Medicine is of all the Arts the most noble; but, not withstanding,
owing to the ignorance of those who practice it, and of those who,
inconsiderately, form a judgment of them, it is at present far behind
all the other arts. Their mistake appears to me to arise principally
from this, that in the cities there is no punishment connected with
the practice of medicine (and with it alone) except disgrace
|In this passage it would seem to be asserted, that in the time of the writer there was no punishment of mala praxis except the disgrace which it entailed. Many other passages in the Hippocratic treatises would lead to the inference that a more severe responsibility attached to the physciian for unfortunate practice; as we often find the practitioner warned not to have anything to do with certain cases. Here the author of this treatise seems to regret the want of a proper medical police.
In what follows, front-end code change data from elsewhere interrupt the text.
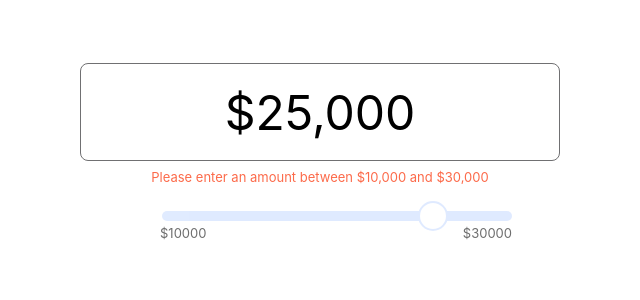
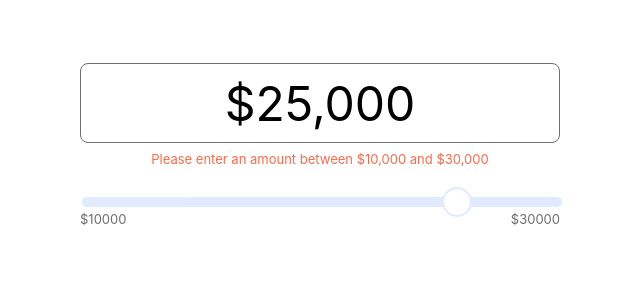
Before and after one commit to spencerng94/money-bar, a React (Create React App) app in the folder money-bar/: page / in a window 1280 px wide. Shown: the top 300 px of the page, without its empty margins (320-960 px from the left). Built offline with nearby package versions, Linux system fonts and the light colour scheme.

Commit message:
Adjusted styling and positioning of Bar component slider

```diff
--- a/money-bar/src/App.css
+++ b/money-bar/src/App.css
@@ -1,6 +1,6 @@
 .amount-container {
   margin: auto;
-  padding: 3em;
+  /* padding: 3em; */
   border: 1px solid #707072;
   box-sizing: border-box;
   border-radius: 8px;
@@ -24,7 +24,7 @@
 
 .error-container {
   margin: auto;
-  height: 20px;
+  height: 40px;
 }
 
 .error-message {
@@ -39,9 +39,10 @@
 .bar-slider-container {
   /* margin-top: 5em; */
   margin: auto;
-  width: 25%;
+  width: 480px;
   /* border: 3px solid red; */
-  padding: 1em;
+  /* padding: 1em; */
+  /* border: 1px solid #707072; */
 }
 
 .bar-slider {
@@ -57,7 +58,7 @@
 
 .slider {
   -webkit-appearance: none;
-  width: 350px;
+  width: 480px;
   height: 10px;
   /* background: #ccc; */
   background: #0258FF;
@@ -94,7 +95,7 @@
 
 .limits-container {
   display: flex;
-  width: 352px;
+  width: 480px;
   justify-content: space-between;
 }
 
```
that does not hurt those who are familiar with it. Such persons are
like the figures which are introduced in tragedies, for as they have
the shape, and dress, and personal appearance of an actor, but are
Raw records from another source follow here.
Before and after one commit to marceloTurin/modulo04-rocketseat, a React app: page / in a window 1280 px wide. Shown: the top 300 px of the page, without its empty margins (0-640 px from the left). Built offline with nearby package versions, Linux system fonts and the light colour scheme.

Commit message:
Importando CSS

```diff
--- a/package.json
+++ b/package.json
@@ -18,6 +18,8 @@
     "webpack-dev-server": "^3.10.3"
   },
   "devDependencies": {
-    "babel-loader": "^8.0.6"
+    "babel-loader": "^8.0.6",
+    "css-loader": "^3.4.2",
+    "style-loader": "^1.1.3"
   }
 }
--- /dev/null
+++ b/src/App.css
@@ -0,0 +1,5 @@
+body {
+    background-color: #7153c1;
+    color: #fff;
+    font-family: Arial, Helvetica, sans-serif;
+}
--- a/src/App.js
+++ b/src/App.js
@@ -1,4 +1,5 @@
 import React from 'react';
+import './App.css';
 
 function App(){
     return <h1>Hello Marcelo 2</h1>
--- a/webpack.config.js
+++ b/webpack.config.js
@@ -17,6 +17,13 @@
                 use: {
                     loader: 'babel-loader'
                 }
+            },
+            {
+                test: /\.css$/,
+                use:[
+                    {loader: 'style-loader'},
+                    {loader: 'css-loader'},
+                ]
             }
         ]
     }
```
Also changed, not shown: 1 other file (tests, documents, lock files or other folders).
not actors, so also physicians are many in title but very few in reality.
Whoever is to acquire a competent knowledge of medicine, ought to
be possessed of the following advantages: a natural disposition; instruction;
a favorable position for the study; early tuition; love of labor;
leisure. First of all, a natural talent is required; for, when Nature
opposes, everything else is in vain; but when Nature leads the way
to what is most excellent, instruction in the art takes place, which
the student must try to appropriate to himself by reflection, becoming
an early pupil in a place well adapted for instruction. He must also
bring to the task a love of labor and perseverance, so that the instruction
taking root may bring forth proper and abundant fruits.
Instruction in medicine is like the culture of the productions